To that end, Special Forces tend to have the lean, wiry physical build of a long-distance hiker. “We’re the kinds of guys you can strap a 100-pound rucksack on and tell them to walk up that mountain and just keep going,” a Task Force 10 officer told me.
Gear? What gear?
The U.S. military is by far the world’s most technologically sophisticated. And some elite troops are even better-equipped than regular American forces. The SEAL raid that killed Osama Bin Laden in Pakistan last year boasted satellite surveillance, a secret stealth drone and a previously-unknown model of radar-evading helicopter, for example. But the commandos assisting foreign armies are surprisingly low-tech, even impoverished.
The A Team in Laghman usually rode around in standard Army vehicles. For routine transportation between bases they had to wait in line for a helicopter just like everybody else. They ate in the dining facility of a co-located National Guard brigade and even counted on that brigade to protect their encampment. “It’s important we have good a relationship with the big, conventional Army force because they provide resources we need, from a Quick-Reaction Force to medevac to the dining facility we eat in,” Peltier said.
The only special equipment in evidence during my commando embed were a few military-grade ATVs, like the one pictured above. Which, granted, are pretty sweet.
Commandos ain’t killers
“Have I killed people?” one Special Forces sergeant asked rhetorically. He nodded. “But I’ll be happy if I never have to do it again.”
Most Army commandos spend their time training foreign troops. But there are commando detachments whose job is to conduct high-risk raids and, yes, kill people. Lots of people. Usually very dangerous or very important ones.
But in today’s complex insurgencies, you can’t kill your way to victory — and the Special Forces know that. “We killed high-value individual number one,” one commando officer pointed out, referring of course to Bin Laden. “And what the fuck changed?”
Which is why Special Forces are so focused on the training and advisory missions. The Laghman A Team’s biggest victory recently was the arrest, prosecution and conviction of a major weapons smuggler. Pulling off that high-profile mission required careful planning, extensive training of Afghan police, deft intervention in the Afghan legal process and lots of patience. What it did not require was any killing.
The beards really are a big deal
The thing you notice first about Special Forces in the field is their awesome, mountain-man-style beards, the most obvious facet of what they call their “relaxed grooming standards.”
The beards in part reflect the notorious independence of Special Forces teams — independence that can border on defiance at times. “I am given the autonomy to attack [a] problem as I see fit,” a commando officer told me. Looking, talking and thinking like the regular Army is not a priority.

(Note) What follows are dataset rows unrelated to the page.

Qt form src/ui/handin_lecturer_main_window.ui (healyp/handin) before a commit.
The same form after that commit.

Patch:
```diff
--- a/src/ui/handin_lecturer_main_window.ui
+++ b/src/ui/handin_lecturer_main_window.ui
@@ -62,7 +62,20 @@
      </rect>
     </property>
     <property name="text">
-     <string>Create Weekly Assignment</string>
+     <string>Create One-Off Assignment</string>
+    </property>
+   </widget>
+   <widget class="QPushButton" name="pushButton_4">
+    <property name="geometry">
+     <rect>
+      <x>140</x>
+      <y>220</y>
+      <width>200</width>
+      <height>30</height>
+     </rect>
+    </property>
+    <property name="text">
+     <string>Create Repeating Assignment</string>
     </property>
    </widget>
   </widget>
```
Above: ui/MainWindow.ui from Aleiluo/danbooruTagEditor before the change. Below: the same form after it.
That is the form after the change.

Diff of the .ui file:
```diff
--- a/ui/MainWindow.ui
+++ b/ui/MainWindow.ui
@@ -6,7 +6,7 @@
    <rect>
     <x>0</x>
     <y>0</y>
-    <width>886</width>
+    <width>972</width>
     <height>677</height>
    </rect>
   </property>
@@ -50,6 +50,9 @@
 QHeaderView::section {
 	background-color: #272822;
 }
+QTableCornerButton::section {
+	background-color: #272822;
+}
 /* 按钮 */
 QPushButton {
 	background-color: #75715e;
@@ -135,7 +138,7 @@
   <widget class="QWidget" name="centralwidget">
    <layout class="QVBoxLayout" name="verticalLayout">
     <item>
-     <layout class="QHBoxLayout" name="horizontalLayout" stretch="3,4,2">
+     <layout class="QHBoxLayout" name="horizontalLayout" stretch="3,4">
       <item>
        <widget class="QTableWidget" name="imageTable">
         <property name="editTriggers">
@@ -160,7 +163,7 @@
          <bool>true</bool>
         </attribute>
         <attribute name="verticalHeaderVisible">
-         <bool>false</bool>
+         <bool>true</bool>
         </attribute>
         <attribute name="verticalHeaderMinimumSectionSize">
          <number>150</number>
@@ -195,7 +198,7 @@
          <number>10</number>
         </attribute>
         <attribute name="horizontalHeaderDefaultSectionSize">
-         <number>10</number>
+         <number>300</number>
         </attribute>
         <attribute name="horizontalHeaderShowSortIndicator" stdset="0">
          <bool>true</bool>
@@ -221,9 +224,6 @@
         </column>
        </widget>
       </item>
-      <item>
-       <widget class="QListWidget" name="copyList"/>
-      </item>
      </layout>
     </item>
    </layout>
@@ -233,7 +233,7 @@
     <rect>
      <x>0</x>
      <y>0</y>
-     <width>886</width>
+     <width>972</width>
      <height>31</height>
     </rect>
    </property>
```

But there’s a practical reason for the beards. The Special Forces team in Laghman works closely with an Afghan special police unit, more closely than regular Army units usually work with their own Afghan counterparts. Building friendships with the Afghan cops, respecting their culture so the Afghans give respect in return, is critical to the Special Forces mission. In the eyes of many Afghans, only manly men can be leaders. And all manly men have beards. Thus leadership starts with facial fair.
Plus, the beards look awesome.